You would never know that the 14-year-old Summerville teen serving meals in the soup kitchen just brushed shoulders with the likes of presidents, celebrities and activists from all over the world.
Pinewood Preparatory School student and entrepreneur Katie Stagliano was honored at the sixth annual Clinton Global Citizen Awards last Monday.
Katie is the founder and chief gardener for Katie’s Krops, a nonprofit that uses vegetable gardens to feed those in need. Her program is in 22 states and she plans on expanding to all 50.
“It all happened so fast,” Katie said about getting the invitation in the mail only two weeks before the event.
Katie was chosen for the leadership in civil society award because of the impact Katie’s Krops has made on fighting world hunger. Katie and her team use the vegetables they harvest for free dinners she runs at Summerville Baptist Church for needy families. Her program also donates produce to local food pantries. It all started with a 40-pound cabbage she grew in the third grade that fed 275 people.
On Sept. 22, Katie and her mother, Stacy, hopped on a flight to New York that afternoon for the all-expense-paid trip. They arrived that night at their hotel, the posh Seventh Avenue Sheraton in the heart of the city, where they ate dinner and spent the night relaxing.

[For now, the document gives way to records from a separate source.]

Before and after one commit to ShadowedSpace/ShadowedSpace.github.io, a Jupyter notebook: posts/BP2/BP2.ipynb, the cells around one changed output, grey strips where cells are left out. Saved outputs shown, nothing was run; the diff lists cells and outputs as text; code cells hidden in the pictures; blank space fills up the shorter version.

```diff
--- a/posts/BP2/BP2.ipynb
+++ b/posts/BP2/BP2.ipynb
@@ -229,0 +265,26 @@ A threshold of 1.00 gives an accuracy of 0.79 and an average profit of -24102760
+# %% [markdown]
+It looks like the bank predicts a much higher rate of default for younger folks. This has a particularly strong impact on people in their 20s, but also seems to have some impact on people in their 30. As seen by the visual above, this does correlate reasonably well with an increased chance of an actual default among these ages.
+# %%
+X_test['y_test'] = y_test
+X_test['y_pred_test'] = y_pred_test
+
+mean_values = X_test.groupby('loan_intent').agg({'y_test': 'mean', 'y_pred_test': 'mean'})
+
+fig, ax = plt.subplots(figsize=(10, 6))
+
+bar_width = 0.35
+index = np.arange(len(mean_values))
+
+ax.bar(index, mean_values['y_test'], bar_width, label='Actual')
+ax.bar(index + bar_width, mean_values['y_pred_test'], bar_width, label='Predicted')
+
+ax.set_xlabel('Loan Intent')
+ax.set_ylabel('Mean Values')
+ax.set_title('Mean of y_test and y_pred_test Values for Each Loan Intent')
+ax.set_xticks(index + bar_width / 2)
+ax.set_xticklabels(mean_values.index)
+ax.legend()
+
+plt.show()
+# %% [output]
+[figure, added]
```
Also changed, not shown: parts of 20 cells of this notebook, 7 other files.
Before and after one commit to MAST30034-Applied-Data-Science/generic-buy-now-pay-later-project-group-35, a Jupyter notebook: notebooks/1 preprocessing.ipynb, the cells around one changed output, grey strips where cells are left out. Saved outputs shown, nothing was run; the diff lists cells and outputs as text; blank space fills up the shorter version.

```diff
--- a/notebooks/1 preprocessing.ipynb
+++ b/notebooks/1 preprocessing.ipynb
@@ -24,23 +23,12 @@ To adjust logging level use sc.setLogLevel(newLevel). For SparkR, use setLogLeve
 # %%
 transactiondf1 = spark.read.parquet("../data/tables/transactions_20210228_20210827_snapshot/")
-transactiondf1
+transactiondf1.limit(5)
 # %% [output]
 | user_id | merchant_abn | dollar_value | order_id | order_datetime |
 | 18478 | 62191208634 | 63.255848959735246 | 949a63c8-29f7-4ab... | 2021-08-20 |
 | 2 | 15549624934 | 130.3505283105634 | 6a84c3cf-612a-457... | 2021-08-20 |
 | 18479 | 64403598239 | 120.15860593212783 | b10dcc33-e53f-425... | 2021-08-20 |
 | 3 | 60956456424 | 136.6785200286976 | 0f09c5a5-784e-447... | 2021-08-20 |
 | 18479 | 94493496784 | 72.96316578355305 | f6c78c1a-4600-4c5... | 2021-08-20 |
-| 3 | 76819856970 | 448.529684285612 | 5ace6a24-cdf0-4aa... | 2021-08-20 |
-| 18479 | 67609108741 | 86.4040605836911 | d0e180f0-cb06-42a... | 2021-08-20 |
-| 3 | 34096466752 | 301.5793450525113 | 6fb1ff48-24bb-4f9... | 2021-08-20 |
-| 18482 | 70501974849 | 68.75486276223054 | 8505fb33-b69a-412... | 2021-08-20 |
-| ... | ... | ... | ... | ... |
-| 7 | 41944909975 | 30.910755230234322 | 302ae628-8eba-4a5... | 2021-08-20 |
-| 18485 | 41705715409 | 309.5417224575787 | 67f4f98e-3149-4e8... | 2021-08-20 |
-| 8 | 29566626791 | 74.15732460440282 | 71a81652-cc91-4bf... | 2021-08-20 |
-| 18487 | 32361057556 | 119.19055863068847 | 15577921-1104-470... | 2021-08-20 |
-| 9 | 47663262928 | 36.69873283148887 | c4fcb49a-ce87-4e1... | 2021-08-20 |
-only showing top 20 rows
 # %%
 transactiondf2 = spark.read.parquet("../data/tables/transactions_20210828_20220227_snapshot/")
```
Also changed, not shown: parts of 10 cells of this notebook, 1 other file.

The next few days for Katie included a whirlwind of Clinton Global Initiative events for the annual meeting.
“I was nervous definitely, but I was also excited and curious to see what CGI was all about and meet all of these amazing people,” Katie said.
That Sunday, Katie attended the opening ceremony that introduced newcomers to CGI. She describes it as an organization that brings together world leaders and activists from all over the world who create a support system to make a difference.
After the opening ceremony, members of the organization, made up of past honorees and other leaders, broke into smaller sessions. Katie attended one about financial inclusion for youths and providing financial access for youths all around the world.
That night, the members of the organization had dinner together, which Katie said she honestly doesn’t remember much of because she was exhausted by that time.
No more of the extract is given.